Youth in their 20s and 30s are taking their hands to the plow, but what does the new trend in Hipster farming mean for the food future?
It is true, many of the younger generation don’t trust typical farming operations and are risking a new career in either growing their own and selling at local markets, or taking on the family farm.
At least half of today’s farmland is run by a much older crowd, and when they retire it appears the 40s and 50s crowd are unable to pick up the line. The USDA is seizing this opportunity to harvest the farmer Johnnies to continue agriculture under their model of farming. That’s why, under the 2008 Farm Bill, the department distributed $18 million to educate young growers and ranchers across the country. Farm programs are now appearing at many universities.

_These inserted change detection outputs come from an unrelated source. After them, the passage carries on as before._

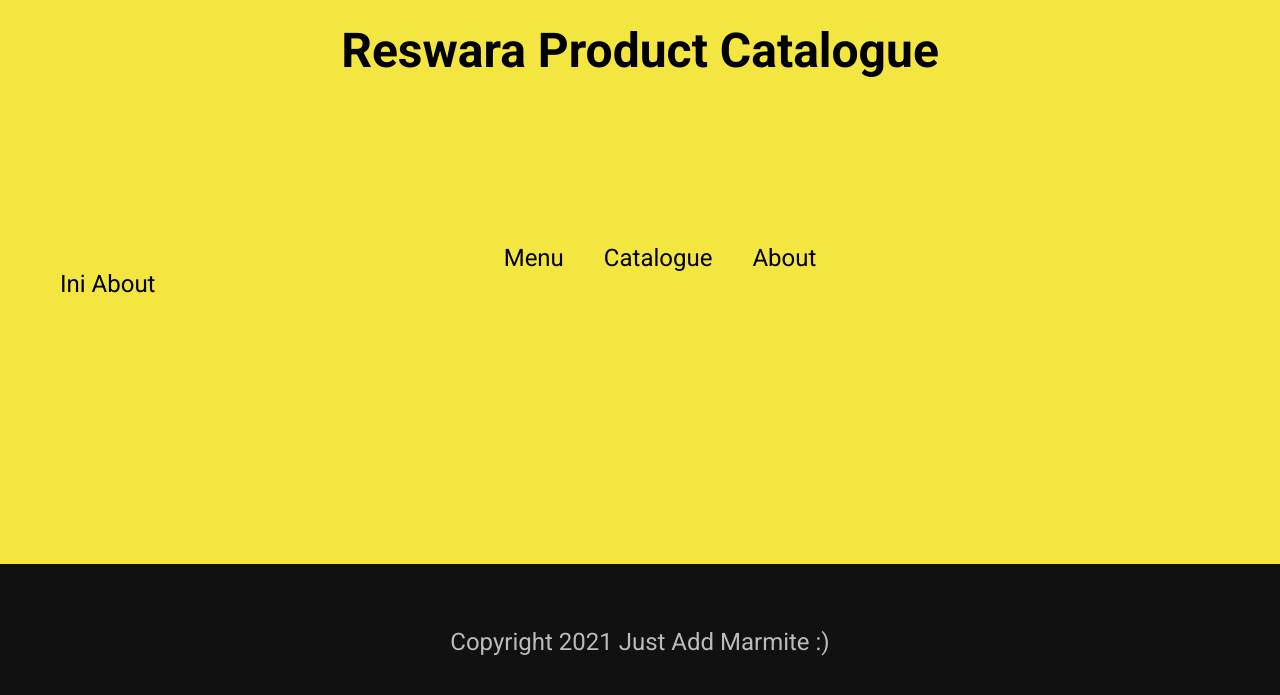
Repository: Fauzaanmhmd/Skripsi
Page: /about/about
An editor plug-in stored every save of this project. The page is shown before and after the next save, followed by the edit.
The browser window is 1280 px wide. The pictures show the whole page.
The project was rebuilt for these pictures with package versions that can differ from the ones it lists, and the page was loaded fresh each time. The framework's server and built-in components were replaced by stand-ins that run in the browser. Also part of the build but not shown: next.config.js.

Above is the page before, as saved 2021-05-24 21:23:17.

### pages/about/about.js
import Layout from "../../components/Layout"

export default function About({ recipes }) {
    return (
        <Layout>
            Ini About
        </Layout>

    )
}

### styles/globals.css
@import url('https://fonts.googleapis.com/css2?family=Roboto:ital,wght@0,100;0,300;0,400;0,500;0,700;0,900;1,100;1,300;1,400;1,500;1,700;1,900&display=swap');

body {
  background: #F4E640;
  margin: 0;
  font-family: 'Roboto';
  font-size: 1.5em;
}
.layout {
  min-height: 100vh;
  display: flex;
  flex-direction: column;
}
header {
  text-align: center;
}
header a {
  text-decoration: none;
  color: black;
  text-transform: uppercase;
  display: inline-block;
}
header h1, header h2 {
  margin: 0;
}
header span {
  display: block;
  line-height: 1em;
}
header span:first-child {
  font-size: 1em;
  font-weight: 400;
}
header span:last-child {
  font-size: 1.5em;
  font-weight: 800;
}
header h2 {
  font-size: 1.2em;
  font-weight: 400;
}
footer {
  background: #111;
  color: #bbb;
  padding: 40px;
  text-align: center;
  margin-top: auto
}
.page-content {
  max-width: 1200px;
  margin: 20px auto 80px;
  padding: 0 20px;
  width: 100%;
  box-sizing: border-box;
}

.navbar {
  display: flex;
  justify-content: center;
  height: 100px;
  align-items: center;
  background-color: #F4E640;
  flex-direction: column;
  z-index: 999;
  width: 100%;
  margin-bottom: 150px;
}

.navbar_menu{
  display: flex;
  justify-content: center;
  width: 100%;
  align-items: center;
  position: fixed;
  top: 200px;
}

ul{
  list-style-type: none;
  display: flex;
}

li {
  margin: 20px;
  cursor: pointer;
  border-bottom: 2px solid #F4E640;
}
li:hover {
background-color: transparent;
border-bottom: 2px solid black;
}
.navimg{
  position: absolute;
  left: 20px;
}

.zoom:hover {
  -ms-transform: scale(1.5); /* IE 9 */
  -webkit-transform: scale(1.5); /* Safari 3-8 */
  transform: scale(1.5);
  transition: transform .9s;
}

img {
  width: 550px;
  height: 380px;
  margin: 10px 30px 0px 30px;
  padding: 10px 20px 0px 20px;
  display: flex;
  justify-content: center;
  align-items: center;
  position: relative;
  cursor: pointer;
}

img:hover {
  -ms-transform: scale(1.1); /* IE 9 */
  -webkit-transform: scale(1.1); /* Safari 3-8 */
  transform: scale(1.1);
  transition: transform .9s;
}

.image {
  display: grid;
  grid-template-columns: repeat(2,minmax(0,1fr));
  grid-gap: .5rem;
  padding: 0 50px;
}

.button {
  cursor : pointer;
  margin: 0 30px;
  padding: 0 20px;
  width: 100px;
}

.button {
  cursor: pointer;
    margin-bottom: 30px;
    margin-top: 30px;
    margin-left: 0px;
    margin-right: 0px;
    padding-top: 10px;
    padding-bottom: 10px;
    border-top-width: 2px;
    border-bottom-width: 2px
}

.img-bg {
  display: flex;
  background-color: white;
  flex-direction: column;
  justify-content: center;
  align-items: center;
  width: 65%;
  height: 150px;
  margin: -50px 0px 40px 90px;
}

.zoom-dropdown:hover {
  -ms-transform: scale(1.5); /* IE 9 */
  -webkit-transform: scale(1.5); /* Safari 3-8 */
  transform: scale(1.5);
  transition: transform .9s;
}

### components/Layout.js
import Link from 'next/link'
import Navbar from './Navbar'

export default function Layout({ children }) {

  return (
    <div className="layout">
      <header>
        <Navbar />
      </header>

      <div className="page-content">
        {children}
      </div>



      <footer>
        <p>Copyright 2021 Just Add Marmite :)</p>
      </footer>
    </div >
  )
}

### components/Navbar.js
import Link from 'next/link'

const Navbar = props => {
    return (
        <div className="navbar">
            <h1 className="zoom">Reswara Product Catalogue</h1>
            <ul className="navbar_menu">
                <Link href="/">
                    <li className="zoom">Menu</li>
                </Link>
                <Link href="/catalogue">
                    <li className="zoom-dropdown">Catalogue</li>
                </Link>
                <Link href="/about">
                    <li className="zoom">About</li>
                </Link>
            </ul>
        </div>
    )
}

export default Navbar

Loaded but not shown: pages/_app.js (common file)

After the next save:
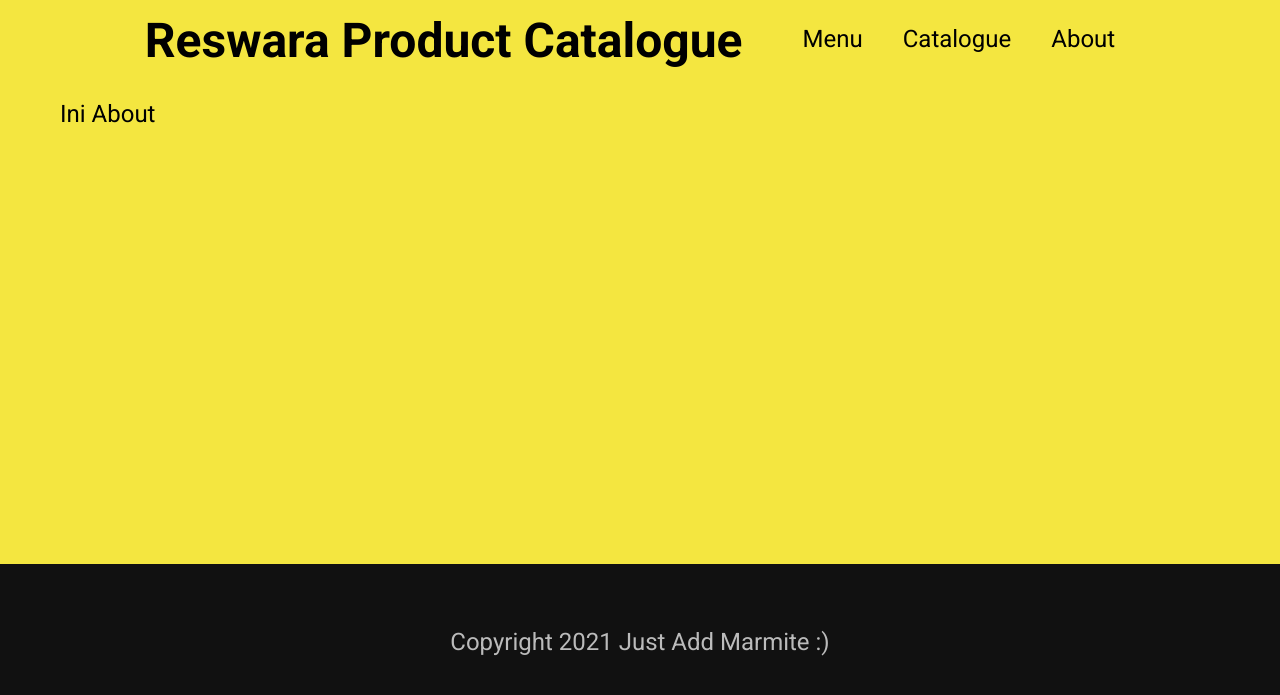
Saved 2 min 24 s later.
--- a/styles/globals.css
+++ b/styles/globals.css
@@ -57,22 +57,11 @@ footer {
 .navbar {
   display: flex;
   justify-content: center;
-  height: 100px;
+  height: 60px;
+  padding: 10px 20px;
   align-items: center;
   background-color: #F4E640;
-  flex-direction: column;
-  z-index: 999;
-  width: 100%;
-  margin-bottom: 150px;
-}
-
-.navbar_menu{
-  display: flex;
-  justify-content: center;
-  width: 100%;
-  align-items: center;
-  position: fixed;
-  top: 200px;
+  position: relative;
 }
 
 ul{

Secretary of Agriculture, Tom Vilsack, hopes that some of the beginning farmers will graduate to stakes in midsize and large farms as older farmers retire. “I think there needs to be more work in this area,” he said. “It’s great to invest $18 million to reach out to several thousand to get them interested, but the need here is pretty significant. We need to be even more creative than we’ve been to create strategies so that young people can access operations of all sizes.”
Garry Stephenson, of the Small Farms Program at Oregon State University, says he has not seen so much interest among young people in decades. “They’re young, energetic and idealist, and they’re willing to make the sacrifices.” That they are, and they may be unaware of what they’re digging into, if they take funds from the USDA.

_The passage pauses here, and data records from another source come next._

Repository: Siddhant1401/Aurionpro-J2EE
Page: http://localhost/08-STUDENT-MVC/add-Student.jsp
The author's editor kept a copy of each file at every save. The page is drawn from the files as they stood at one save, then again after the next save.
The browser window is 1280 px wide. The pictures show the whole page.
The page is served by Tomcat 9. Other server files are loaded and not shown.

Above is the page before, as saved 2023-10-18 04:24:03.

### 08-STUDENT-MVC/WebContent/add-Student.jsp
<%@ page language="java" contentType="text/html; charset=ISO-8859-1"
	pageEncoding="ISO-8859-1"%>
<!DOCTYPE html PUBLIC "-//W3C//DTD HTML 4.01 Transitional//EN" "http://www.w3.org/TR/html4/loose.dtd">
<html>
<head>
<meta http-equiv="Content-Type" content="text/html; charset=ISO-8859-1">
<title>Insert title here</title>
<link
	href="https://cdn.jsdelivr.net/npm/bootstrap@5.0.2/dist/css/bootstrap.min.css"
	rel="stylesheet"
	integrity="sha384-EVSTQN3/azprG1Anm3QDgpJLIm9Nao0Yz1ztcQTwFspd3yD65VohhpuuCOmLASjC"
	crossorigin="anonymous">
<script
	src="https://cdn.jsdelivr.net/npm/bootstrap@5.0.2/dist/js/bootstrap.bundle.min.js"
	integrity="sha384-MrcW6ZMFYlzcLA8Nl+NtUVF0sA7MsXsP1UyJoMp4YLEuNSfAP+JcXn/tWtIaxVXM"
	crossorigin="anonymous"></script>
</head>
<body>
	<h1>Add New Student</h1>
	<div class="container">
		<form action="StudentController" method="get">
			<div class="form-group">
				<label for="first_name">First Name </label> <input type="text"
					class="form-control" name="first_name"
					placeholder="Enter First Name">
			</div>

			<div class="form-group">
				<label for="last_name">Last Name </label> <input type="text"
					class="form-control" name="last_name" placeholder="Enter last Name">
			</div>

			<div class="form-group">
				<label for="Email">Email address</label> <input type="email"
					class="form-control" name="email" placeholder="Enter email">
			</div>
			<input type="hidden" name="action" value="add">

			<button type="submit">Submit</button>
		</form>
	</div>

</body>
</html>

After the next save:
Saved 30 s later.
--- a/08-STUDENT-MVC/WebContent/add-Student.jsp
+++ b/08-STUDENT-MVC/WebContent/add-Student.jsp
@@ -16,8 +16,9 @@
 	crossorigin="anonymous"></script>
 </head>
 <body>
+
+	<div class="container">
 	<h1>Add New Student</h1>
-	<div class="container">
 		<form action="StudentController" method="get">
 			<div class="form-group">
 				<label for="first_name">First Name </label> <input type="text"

Some of these particular young adults are citing punk rock, Karl Marx, and pro-Food Safety Law food journalist Michael Pollan as their inspiration. Their reasons for plowing the land appear to differ greatly from the more self-sufficient, young organic growers.
Many articles are simply calling all young people “hipsters” although in the pop cultural sense of the word, hipster conjures up an image of a self important, ostensibly anti-corporate trust fund kid. If that connotation is accurate (although possibly unfair), those could be type enticed by government help to keep agriculture afloat, but having the romantic ideal of helping the land, treating animals better, and being unconventional.
And it may start out that way. It just doesn’t take long before the subsidies with strings, chemicals, and Monsanto seeds flood in.
These trendy farmsters may have the best of intentions, but are they playing right into the hands of Club Agri? Tom Vilsack might as well be calling out to them from a ginger bread house, promising lots of goodies to get started, just as in the day of our farmers a few generations back.
Let’s hope, hipster or not, that young people do carry the torch for farmlands, but cultivate the land as it was before the USDA dependent, Monsanto molested, corporate steered, chem-agro days.